The F-35 Joint Strike Fighter is possibly one of the most useless jets and biggest waste of taxpayer money ever conceived by the US military. In fact, according to Pierre Sprey, one of the three men that created the F-16, the point of this plane is “to spend money.” He clarifies, “that is the mission of the airplane, is for the US Congress to send money to Lockheed [Martin].”
Last summer, F-35 program officer Lt. Gen. Christopher Bogdan said the F-35’s logistics system was “the brains and blood of operating this weapons system.”
Despite many fixes, the aircraft’s Autonomic Logistics Information System (ALIS) is so flawed that government auditors believe the computer system may not be deployable. These problems may also delay the Air Force’s declaration of Initial Operational Capability. And now, in a surprising twist, Bogdan is saying ALIS is not really critical after all, insisting the F-35 can fly without it for 30 days. Continue reading

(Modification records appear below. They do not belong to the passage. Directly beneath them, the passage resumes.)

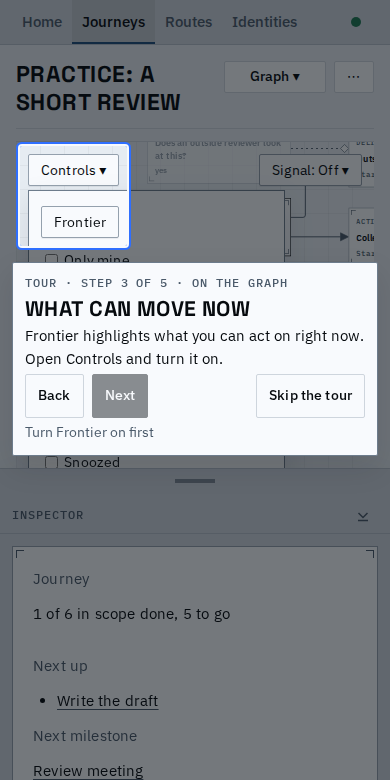
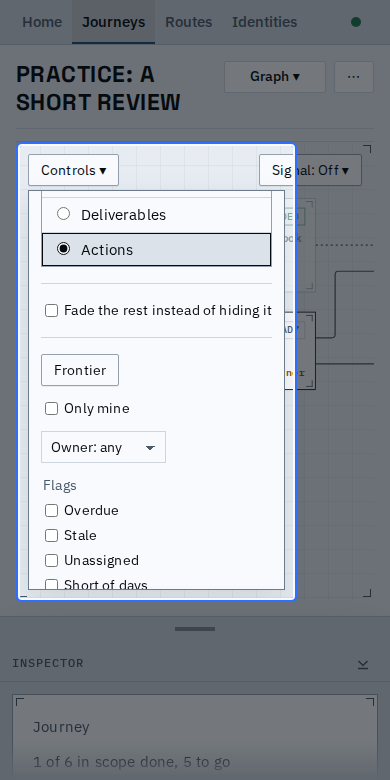
Step the tour callout aside while its menu is open
On a phone the Frontier step has the person open the Controls menu,
and the docked callout covered the lower part of it. While a menu the
step names is open the callout now steps aside (hidden, back when the
menu closes) and the hole takes in the whole open menu, ending where the
sheet begins; the step opens with the sheet at its peek so the menu has
the room. A browser test walks the menu open and closed; the phone proof
shot is retaken.

diff --git a/web/app/src/tour/Overlay.tsx b/web/app/src/tour/Overlay.tsx
@@ -79,12 +79,14 @@ interface Snap {
   floor: number;
   /** Why there is no anchor, once there is none. */
   absence: Absence | undefined;
+  /** The step's menu is open. */
+  aside: boolean;
 }
 
 const sameSize = (a: Size, b: Size): boolean => a.width === b.width && a.height === b.height;
 
 const sameSnap = (a: Snap | undefined, b: Snap): boolean =>
-  a !== undefined && sameRect(a.hole, b.hole) && sameRect(a.anchor, b.anchor) && a.named.length === b.named.length && a.named.every((each, at) => sameRect(each, b.named[at])) && a.scrolledOut === b.scrolledOut && sameSize(a.size, b.size) && sameSize(a.docked, b.docked) && sameSize(a.viewport, b.viewport) && a.floor === b.floor && a.absence === b.absence;
+  a !== undefined && sameRect(a.hole, b.hole) && sameRect(a.anchor, b.anchor) && a.named.length === b.named.length && a.named.every((each, at) => sameRect(each, b.named[at])) && a.scrolledOut === b.scrolledOut && sameSize(a.size, b.size) && sameSize(a.docked, b.docked) && sameSize(a.viewport, b.viewport) && a.floor === b.floor && a.absence === b.absence && a.aside === b.aside;
 
 /** What the overlay reads for a state: the selectors of the hole and the anchor, and what is asked of the canvas. */
 interface Targets {
@@ -173,6 +175,12 @@ function withHandle(rect: Rect, elements: readonly HTMLElement[]): Rect {
   return inSheet && globalThis.matchMedia(SHEET).matches && handle !== null && handle.checkVisibility() ? (union([rect, rectOf(handle)]) ?? rect) : rect;
 }
 
+/** A hole on the page ends where the sheet begins (a menu can reach under it); one in the sheet is the sheet's own. */
+function aboveSheet(rect: Rect, elements: readonly HTMLElement[], floor: number): Rect {
+  const inSheet = elements.some((each) => each.closest("aside.inspector") !== null);
+  return inSheet || rect.top >= floor ? rect : { ...rect, height: Math.min(rect.height, floor - rect.top) };
+}
+
 /** What the page shows of a state's targets now. */
 function readSnap(now: Targets, element: HTMLElement, absentFor: number): { snap: Snap; anchored: ReturnType<typeof match> } {
   const holes = match(now.hole);
@@ -182,13 +190,14 @@ function readSnap(now: Targets, element: HTMLElement, absentFor: number): { snap
   return {
     anchored,
     snap: {
-      hole: holes.rect === undefined ? undefined : grow(withHandle(holes.rect, holes.elements), HOLE_PAD),
+      hole: holes.rect === undefined ? undefined : aboveSheet(grow(withHandle(holes.rect, holes.elements), HOLE_PAD), holes.elements, floorOf(viewport)),
       anchor: anchored.rect === undefined ? undefined : grow(anchored.rect, now.phase === "spotlight" ? HOLE_PAD : 6),
       named: visibleRects(now.names),
       scrolledOut: holes.scrolledOut || anchored.scrolledOut,
       ...sizesOf(element, viewport),
       viewport: { width: viewport.width, height: viewport.height },
       floor: floorOf(viewport),
+      aside: now.step.aside !== undefined && visibleRects([now.step.aside]).length > 0,
       absence: anchored.rect === undefined ? diagnose({ loaded: true, closed: peeking && now.step.pane === true, absentFor }) : undefined,
     },
   };
@@ -394,12 +403,13 @@ function useRevealEffects(shown: Shown | undefined, steps: readonly Step[], shee
   }, [phase, id]);
 }
 
-/** A step that needs the inspector's pane raises the sheet when a state of it begins (a first arrival, a Back, a reload), so the action is in view without a tap. */
+/** A step that needs the inspector's pane raises the sheet when a state of it begins (a first arrival, a Back, a reload), so the action is in view without a tap; one whose menu needs the room lowers it. */
 function useArrivalSheet(targets: Targets | undefined, sheet: boolean, actions: FrameActions | undefined): void {
   const key = targets?.key;
   useEffect(() => {
-    if (targets?.phase === "spotlight" && targets.step.pane === true && sheet) {
-      actions?.snap("half");
+    const to = targets?.step.pane === true ? "half" : targets?.step.menuSheet;
+    if (targets?.phase === "spotlight" && to !== undefined && sheet) {
+      actions?.snap(to);
     }
     // Once per state, whatever else the render changes.
   }, [key]);
@@ -574,7 +584,7 @@ export function Overlay({ api, run }: { api: TourApi; run: string }) {
         absence={absence}
         scrolledOut={snap?.scrolledOut === true}
         at={at}
-        ready={current && at !== undefined}
+        ready={current && at !== undefined && snap?.aside !== true}
         revealed={revealed}
         gliding={gliding}
         blocking={!lifted}

diff --git a/web/app/src/tour/steps.ts b/web/app/src/tour/steps.ts
@@ -43,6 +43,9 @@ export interface WindowKind {
   short: boolean;
 }
 
+/** The phone's Controls menu, which holds the Frontier switch. */
+const CONTROLS_MENU = '[data-testid="controls-button-menu"]';
+
 export interface Step {
   id: StepId;
   /** The callout's title. */
@@ -67,6 +70,10 @@ export interface Step {
   reveal: Reveal;
   /** Disclosures the tour opens on arrival so what the step is about is in view (CSS selectors of `details`). */
   opens?: string[];
+  /** A menu the step has the person open: while it is open the callout steps aside, so nothing of the menu is under it. */
+  aside?: string;
+  /** The sheet height a state of the step opens at where the inspector is a sheet and the step's menu needs the room above it. */
+  menuSheet?: "peek";
   /** On reveal, an element to press if it is there (a menu the action left open). */
   revealClose?: string;
   /** On reveal, the height the sheet takes where the inspector is one: up to show the inspector's change, down to show the graph's. */
@@ -182,7 +189,9 @@ const STEPS: Record<StepId, Step> = {
     screen: "graph",
     frame: [draft, decision, review, comments],
     // On a phone the chip is in the Controls menu: the button, then the menu's item once it is open.
-    area: () => ['[data-tour="frontier"]', '[data-tour="controls"]'],
+    area: () => ['[data-tour="frontier"]', '[data-tour="controls"]', CONTROLS_MENU],
+    aside: CONTROLS_MENU,
+    menuSheet: "peek",
     side: "bottom",
     reveal: "lift",
     // The emphasis is the whole graph: the first of what can move now is the one to look at.

diff --git a/web/app/e2e/tour.spec.ts b/web/app/e2e/tour.spec.ts
@@ -415,6 +415,15 @@ test.describe("on a phone", () => {
     // The hole holds Controls and, once opened, the menu with Frontier in it.
     await expect(page.getByTestId("controls-button")).toBeVisible();
     await clear();
+    // While the menu is open the callout steps aside, and the hole holds the whole menu; it returns when the menu closes.
+    await page.getByTestId("controls-button").click();
+    const menu = page.getByTestId("controls-button-menu");
+    await expect(menu).toBeVisible();
+    await expect(callout(page)).toBeHidden();
+    await expect.poll(async () => holds(await settledBox(ring(page)), await settledBox(menu), 8)).toBe(true);
+    await page.keyboard.press("Escape");
+    await expect(menu).toHaveCount(0);
+    await expect(callout(page)).toBeVisible();
     await setFrontier(page, true);
     await expectAt(page, "frontier", "reveal");
     await next(page);

diff --git a/briefs/proof/2026-10-22-overlay-tour/README.md b/briefs/proof/2026-10-22-overlay-tour/README.md
@@ -22,7 +22,7 @@ Dark, and a window under 1100px, where the inspector is a sheet raised to the an
 | --- | --- | --- | --- |
 | <img src="dark-2-spotlight.png" width="230"> | <img src="dark-4-reveal.png" width="230"> | <img src="tablet-1-reveal.png" width="230"> | <img src="tablet-2-spotlight.png" width="230"> |
 
-A phone, 390px: the callout docks across the foot above the sheet and never over the hole. Steps 1 and 2, Controls opened for Frontier, its reveal, and step 4's reveal (docked at the head so the freed rows stay clear).
+A phone, 390px: the callout docks across the foot above the sheet and never over the hole. Steps 1 and 2, Controls opened for Frontier (the callout steps aside while the menu is open and the hole holds the whole menu), its reveal, and step 4's reveal (docked at the head so the freed rows stay clear).
 
 | 1 | 2 | 3 | 3 reveal | 4 reveal |
 | --- | --- | --- | --- | --- |
@@ -35,4 +35,3 @@ A phone, 390px: the callout docks across the foot above the sheet and never over
 Known limits:
 
 - On a phone the room above the callout holds one card at a readable size, so step 2 shows the decision and leaves the review card to the reveal.
-- On a phone an open menu is taller than the room above the callout, so the callout covers its lower part; the control the step is about stays in the hole above it.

“This modernization effort is like a new program with estimated costs of about $3 billion over the next six years,” Michael Sullivan, director of acquisition and sourcing management issues at GAO, told the House Armed Services Committee on March 23. “That price alone would qualify it as a major defense acquisition program in it own right and it should be managed as such.”
Not only would the F-35 take off from land bases like most conventional fighters do—it would also be able to launch from aircraft carriers and lift off vertically from smaller assault ships.
To do all these things today, the Pentagon possesses no fewer than eight different types of fighters. Dogfighting F-15s and F-16s. Hard-hitting A-10 ground-attack planes. Several kinds of carrier-launched F/A-18s. Vertical-takeoff Harriers. Continue reading
The Director of Operational Test and Evaluation (DOT&E) recently released a scathing assessment of the F-35 program as part of his annual report. Buried inside 48 pages of highly technical language is a gripping story of mismanagement, delayed tests, serious safety issues, a software nightmare, and maintenance problems crippling half the fleet at any given time.
The report makes clear just how far the F-35 program still has to go in the development process. Some of the technical challenges facing the program will take years to correct, and as a result, the F-35’s operationally demonstrated suitability for combat will not be known until 2022 at the earliest. While rumors that the program office would ask for a block buy of nearly 500 aircraft in the FY 2017 budget proposal did not pan out, officials have indicated they may make such a request next year. The DOT&E report clearly shows any such block commitments before 2022 are premature. Continue reading